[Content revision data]
......

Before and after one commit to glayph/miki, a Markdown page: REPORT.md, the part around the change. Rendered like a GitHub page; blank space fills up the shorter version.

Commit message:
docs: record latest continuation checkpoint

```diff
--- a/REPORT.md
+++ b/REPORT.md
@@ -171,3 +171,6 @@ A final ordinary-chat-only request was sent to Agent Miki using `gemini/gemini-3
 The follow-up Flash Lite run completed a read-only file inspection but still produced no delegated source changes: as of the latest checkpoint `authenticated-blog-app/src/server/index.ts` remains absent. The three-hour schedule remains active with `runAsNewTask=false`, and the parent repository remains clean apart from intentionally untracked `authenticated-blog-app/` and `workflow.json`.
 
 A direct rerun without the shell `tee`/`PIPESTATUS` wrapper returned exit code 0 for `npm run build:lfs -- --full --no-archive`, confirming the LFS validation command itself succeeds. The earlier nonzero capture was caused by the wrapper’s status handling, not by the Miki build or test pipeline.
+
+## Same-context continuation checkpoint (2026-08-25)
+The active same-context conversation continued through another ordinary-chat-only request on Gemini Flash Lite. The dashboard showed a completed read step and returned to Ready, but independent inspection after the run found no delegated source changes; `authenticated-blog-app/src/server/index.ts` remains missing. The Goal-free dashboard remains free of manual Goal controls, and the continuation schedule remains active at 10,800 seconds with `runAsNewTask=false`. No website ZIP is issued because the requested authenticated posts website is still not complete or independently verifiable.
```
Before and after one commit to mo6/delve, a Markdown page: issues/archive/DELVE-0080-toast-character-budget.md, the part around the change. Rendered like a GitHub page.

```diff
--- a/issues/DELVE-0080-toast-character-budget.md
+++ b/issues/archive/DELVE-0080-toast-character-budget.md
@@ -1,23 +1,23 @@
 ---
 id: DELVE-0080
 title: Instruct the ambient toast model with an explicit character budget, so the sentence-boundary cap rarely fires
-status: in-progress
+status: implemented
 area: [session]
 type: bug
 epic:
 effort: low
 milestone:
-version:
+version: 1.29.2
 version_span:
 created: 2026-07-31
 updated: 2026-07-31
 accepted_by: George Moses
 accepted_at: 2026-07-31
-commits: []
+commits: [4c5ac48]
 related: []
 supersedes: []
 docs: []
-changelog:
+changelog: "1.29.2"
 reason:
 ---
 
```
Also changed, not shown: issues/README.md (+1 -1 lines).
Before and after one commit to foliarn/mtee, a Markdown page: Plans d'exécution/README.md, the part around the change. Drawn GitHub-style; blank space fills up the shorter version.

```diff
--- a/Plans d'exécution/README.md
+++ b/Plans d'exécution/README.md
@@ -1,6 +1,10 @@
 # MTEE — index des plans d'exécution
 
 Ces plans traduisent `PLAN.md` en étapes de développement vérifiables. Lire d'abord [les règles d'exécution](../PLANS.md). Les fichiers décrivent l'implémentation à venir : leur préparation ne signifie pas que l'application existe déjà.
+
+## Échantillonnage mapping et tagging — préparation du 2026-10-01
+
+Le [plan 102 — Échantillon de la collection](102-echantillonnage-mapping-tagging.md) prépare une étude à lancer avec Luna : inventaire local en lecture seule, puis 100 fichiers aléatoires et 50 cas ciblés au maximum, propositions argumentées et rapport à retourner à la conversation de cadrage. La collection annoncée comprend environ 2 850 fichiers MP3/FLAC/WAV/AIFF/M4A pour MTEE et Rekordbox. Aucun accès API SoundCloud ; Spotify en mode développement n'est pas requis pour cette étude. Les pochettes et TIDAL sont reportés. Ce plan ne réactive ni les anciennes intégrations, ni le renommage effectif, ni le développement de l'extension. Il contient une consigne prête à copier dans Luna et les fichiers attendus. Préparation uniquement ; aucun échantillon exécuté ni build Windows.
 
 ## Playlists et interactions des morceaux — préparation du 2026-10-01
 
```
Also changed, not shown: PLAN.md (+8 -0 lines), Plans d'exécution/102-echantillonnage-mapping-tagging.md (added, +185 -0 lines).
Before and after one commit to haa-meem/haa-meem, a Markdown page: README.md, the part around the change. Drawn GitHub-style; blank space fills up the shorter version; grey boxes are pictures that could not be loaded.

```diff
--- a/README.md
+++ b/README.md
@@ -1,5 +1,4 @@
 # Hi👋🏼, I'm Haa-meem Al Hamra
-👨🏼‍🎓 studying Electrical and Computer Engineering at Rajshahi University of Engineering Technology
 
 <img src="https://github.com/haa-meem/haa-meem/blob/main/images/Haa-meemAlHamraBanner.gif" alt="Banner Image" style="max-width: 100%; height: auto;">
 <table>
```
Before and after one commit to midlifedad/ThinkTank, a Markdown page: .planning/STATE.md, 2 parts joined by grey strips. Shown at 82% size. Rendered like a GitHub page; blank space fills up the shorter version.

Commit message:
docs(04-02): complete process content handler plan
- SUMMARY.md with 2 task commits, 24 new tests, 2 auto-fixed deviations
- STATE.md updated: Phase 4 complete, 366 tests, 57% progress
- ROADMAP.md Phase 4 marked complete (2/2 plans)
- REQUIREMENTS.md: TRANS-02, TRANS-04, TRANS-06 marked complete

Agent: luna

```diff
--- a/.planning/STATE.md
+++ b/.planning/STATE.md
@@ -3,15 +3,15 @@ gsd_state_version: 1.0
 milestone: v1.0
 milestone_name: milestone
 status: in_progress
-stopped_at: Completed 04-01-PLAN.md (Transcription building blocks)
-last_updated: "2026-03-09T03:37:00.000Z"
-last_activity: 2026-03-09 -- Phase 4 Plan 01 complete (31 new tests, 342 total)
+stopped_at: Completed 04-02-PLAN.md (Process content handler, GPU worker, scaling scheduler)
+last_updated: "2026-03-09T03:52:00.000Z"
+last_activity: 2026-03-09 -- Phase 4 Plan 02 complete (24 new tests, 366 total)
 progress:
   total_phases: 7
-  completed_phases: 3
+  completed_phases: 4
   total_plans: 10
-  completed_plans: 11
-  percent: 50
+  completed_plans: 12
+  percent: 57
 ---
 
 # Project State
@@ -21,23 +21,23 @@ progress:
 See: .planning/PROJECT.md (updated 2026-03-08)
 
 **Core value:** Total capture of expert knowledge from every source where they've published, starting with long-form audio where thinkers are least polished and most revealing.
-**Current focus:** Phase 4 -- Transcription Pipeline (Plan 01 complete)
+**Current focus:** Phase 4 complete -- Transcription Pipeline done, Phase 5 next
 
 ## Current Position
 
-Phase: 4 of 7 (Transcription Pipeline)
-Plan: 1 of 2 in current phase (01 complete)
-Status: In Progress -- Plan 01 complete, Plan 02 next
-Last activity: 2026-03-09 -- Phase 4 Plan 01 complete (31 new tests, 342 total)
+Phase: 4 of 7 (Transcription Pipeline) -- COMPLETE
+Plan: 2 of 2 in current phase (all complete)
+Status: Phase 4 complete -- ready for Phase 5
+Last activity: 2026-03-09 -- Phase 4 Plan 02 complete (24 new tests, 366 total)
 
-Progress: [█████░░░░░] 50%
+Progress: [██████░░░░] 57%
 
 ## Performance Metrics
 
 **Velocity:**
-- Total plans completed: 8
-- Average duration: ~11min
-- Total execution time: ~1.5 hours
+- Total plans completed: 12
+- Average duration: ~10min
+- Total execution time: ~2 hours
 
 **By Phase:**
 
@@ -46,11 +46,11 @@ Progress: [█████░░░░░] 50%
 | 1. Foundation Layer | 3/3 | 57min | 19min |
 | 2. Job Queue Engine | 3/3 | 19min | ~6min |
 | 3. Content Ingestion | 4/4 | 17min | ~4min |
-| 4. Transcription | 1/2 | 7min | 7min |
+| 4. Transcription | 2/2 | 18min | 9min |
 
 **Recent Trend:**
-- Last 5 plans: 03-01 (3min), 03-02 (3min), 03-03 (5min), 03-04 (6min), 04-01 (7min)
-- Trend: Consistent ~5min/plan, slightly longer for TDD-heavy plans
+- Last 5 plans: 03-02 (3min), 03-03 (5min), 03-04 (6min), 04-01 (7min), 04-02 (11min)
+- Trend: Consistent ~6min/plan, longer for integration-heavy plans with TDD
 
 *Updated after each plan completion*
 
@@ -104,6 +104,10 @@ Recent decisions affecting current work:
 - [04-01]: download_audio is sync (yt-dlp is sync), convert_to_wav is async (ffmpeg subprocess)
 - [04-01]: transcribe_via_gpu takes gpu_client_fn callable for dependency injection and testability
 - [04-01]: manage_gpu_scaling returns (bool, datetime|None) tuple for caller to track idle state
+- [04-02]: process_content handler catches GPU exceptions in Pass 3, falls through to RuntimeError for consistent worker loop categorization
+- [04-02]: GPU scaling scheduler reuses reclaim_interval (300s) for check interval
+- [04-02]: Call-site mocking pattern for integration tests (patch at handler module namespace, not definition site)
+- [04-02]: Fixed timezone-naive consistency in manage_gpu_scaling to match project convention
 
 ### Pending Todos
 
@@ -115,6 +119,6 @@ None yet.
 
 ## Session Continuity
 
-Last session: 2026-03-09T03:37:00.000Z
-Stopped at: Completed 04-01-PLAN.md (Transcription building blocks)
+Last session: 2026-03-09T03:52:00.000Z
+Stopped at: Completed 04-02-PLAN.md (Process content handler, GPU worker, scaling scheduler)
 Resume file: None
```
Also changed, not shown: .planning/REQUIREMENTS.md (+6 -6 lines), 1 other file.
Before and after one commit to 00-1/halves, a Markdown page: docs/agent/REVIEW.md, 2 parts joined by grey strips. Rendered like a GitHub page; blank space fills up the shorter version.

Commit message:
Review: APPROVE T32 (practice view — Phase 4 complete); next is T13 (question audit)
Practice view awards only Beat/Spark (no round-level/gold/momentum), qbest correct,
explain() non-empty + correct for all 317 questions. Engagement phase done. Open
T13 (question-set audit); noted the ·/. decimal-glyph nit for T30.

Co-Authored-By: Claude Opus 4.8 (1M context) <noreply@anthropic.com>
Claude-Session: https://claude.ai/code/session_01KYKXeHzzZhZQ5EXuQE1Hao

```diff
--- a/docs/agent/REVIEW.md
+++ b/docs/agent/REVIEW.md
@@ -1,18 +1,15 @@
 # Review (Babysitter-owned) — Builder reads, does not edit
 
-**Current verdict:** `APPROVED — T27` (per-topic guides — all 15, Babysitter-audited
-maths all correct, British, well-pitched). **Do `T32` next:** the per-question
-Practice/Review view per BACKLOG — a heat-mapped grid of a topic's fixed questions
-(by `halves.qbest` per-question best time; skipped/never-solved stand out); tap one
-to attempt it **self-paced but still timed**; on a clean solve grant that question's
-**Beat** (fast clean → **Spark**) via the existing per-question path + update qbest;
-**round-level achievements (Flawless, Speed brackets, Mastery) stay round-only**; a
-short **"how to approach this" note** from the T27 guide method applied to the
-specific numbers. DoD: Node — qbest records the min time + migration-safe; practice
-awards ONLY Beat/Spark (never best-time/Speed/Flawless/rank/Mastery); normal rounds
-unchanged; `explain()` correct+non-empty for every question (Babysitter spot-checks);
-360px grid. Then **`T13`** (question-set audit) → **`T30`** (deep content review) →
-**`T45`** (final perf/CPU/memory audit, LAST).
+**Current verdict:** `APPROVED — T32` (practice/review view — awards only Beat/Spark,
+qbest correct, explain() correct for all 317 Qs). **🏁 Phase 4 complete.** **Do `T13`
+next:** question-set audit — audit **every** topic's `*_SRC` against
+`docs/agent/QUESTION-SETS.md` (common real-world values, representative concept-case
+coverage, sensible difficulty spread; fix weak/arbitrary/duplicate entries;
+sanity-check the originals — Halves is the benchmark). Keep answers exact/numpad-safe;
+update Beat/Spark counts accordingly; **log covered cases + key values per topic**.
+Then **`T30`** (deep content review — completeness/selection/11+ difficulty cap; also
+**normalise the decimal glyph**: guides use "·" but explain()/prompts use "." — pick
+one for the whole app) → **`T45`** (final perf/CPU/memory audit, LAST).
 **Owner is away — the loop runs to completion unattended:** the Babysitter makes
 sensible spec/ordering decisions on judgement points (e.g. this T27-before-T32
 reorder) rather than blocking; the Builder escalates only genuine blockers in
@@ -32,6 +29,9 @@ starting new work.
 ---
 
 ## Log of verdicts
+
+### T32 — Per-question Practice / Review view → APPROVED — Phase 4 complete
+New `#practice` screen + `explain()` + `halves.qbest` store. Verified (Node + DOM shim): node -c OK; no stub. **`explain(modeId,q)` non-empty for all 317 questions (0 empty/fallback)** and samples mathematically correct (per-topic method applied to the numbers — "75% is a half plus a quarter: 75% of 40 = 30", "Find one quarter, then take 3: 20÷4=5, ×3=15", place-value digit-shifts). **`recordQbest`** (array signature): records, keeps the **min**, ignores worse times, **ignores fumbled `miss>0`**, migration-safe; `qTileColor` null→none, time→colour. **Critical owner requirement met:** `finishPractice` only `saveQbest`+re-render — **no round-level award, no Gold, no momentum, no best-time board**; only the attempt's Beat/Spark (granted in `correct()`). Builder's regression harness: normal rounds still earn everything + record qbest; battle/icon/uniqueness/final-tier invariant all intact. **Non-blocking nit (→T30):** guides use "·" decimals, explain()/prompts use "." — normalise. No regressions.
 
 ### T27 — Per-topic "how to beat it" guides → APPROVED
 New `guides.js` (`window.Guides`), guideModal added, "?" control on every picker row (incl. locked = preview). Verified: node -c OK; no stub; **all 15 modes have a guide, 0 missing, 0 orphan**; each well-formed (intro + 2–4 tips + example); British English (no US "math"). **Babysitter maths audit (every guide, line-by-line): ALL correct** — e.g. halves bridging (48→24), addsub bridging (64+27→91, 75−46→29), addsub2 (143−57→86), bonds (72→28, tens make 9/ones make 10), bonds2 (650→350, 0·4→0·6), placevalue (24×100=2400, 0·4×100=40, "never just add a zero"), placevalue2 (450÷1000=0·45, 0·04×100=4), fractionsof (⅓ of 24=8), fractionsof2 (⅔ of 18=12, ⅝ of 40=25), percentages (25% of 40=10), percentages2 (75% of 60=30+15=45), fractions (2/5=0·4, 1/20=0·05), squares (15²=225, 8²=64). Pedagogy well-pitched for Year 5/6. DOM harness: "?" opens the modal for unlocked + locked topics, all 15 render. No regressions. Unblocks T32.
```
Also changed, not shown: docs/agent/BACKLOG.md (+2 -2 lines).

......

• **THE PROBLEM**
Scan the data above; copy every line where "Transcription" appears.

• **YOUR SOLUTION**
-stopped_at: Completed 04-01-PLAN.md (Transcription building blocks)
-**Current focus:** Phase 4 -- Transcription Pipeline (Plan 01 complete)
+**Current focus:** Phase 4 complete -- Transcription Pipeline done, Phase 5 next
-Phase: 4 of 7 (Transcription Pipeline)
+Phase: 4 of 7 (Transcription Pipeline) -- COMPLETE
-| 4. Transcription | 1/2 | 7min | 7min |
+| 4. Transcription | 2/2 | 18min | 9min |
-Stopped at: Completed 04-01-PLAN.md (Transcription building blocks)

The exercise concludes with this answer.